*EXERCISE PROMPT*. A verbatim copy of every record is required, and no pictures should be included.

*EXERCISE MATERIALS*.
== Segment start ==

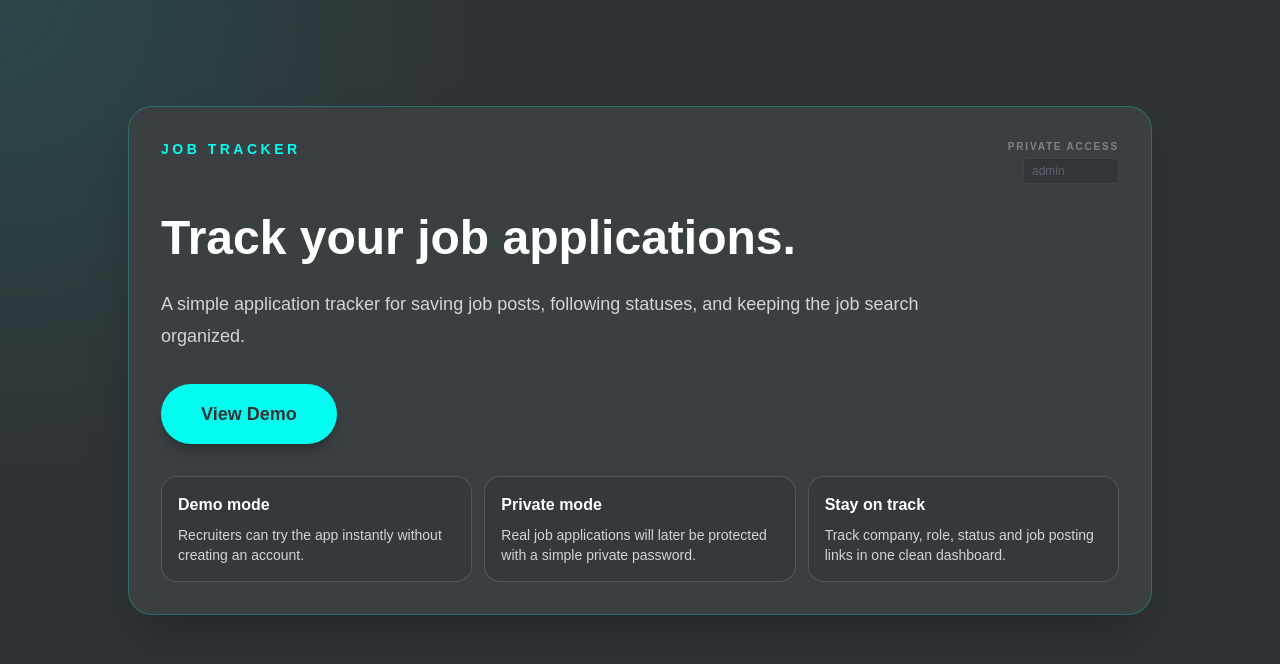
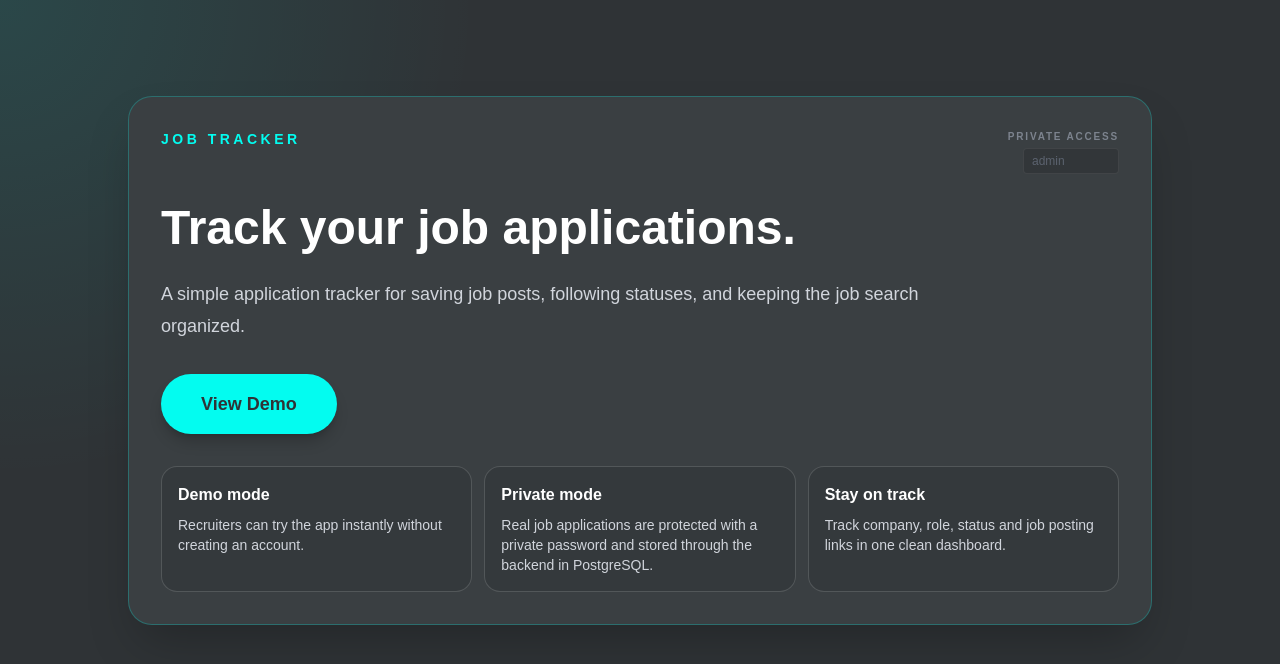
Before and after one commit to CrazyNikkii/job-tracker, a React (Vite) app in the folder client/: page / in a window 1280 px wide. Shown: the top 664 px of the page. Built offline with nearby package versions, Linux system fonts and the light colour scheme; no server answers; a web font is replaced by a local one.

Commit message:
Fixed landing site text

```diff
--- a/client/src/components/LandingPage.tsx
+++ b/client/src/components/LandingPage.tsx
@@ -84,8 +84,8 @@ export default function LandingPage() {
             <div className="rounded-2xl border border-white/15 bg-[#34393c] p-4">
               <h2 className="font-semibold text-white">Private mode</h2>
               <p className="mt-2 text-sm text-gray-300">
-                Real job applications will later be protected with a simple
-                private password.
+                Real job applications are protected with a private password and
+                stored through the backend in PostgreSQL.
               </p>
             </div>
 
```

== Segment end ==

*WRITTEN RESPONSE*.
Before and after one commit to CrazyNikkii/job-tracker, a React (Vite) app in the folder client/: page / in a window 1280 px wide. Shown: the top 664 px of the page. Built offline with nearby package versions, Linux system fonts and the light colour scheme; no server answers; a web font is replaced by a local one.

Commit message:
Fixed landing site text

```diff
--- a/client/src/components/LandingPage.tsx
+++ b/client/src/components/LandingPage.tsx
@@ -84,8 +84,8 @@ export default function LandingPage() {
             <div className="rounded-2xl border border-white/15 bg-[#34393c] p-4">
               <h2 className="font-semibold text-white">Private mode</h2>
               <p className="mt-2 text-sm text-gray-300">
-                Real job applications will later be protected with a simple
-                private password.
+                Real job applications are protected with a private password and
+                stored through the backend in PostgreSQL.
               </p>
             </div>
 
```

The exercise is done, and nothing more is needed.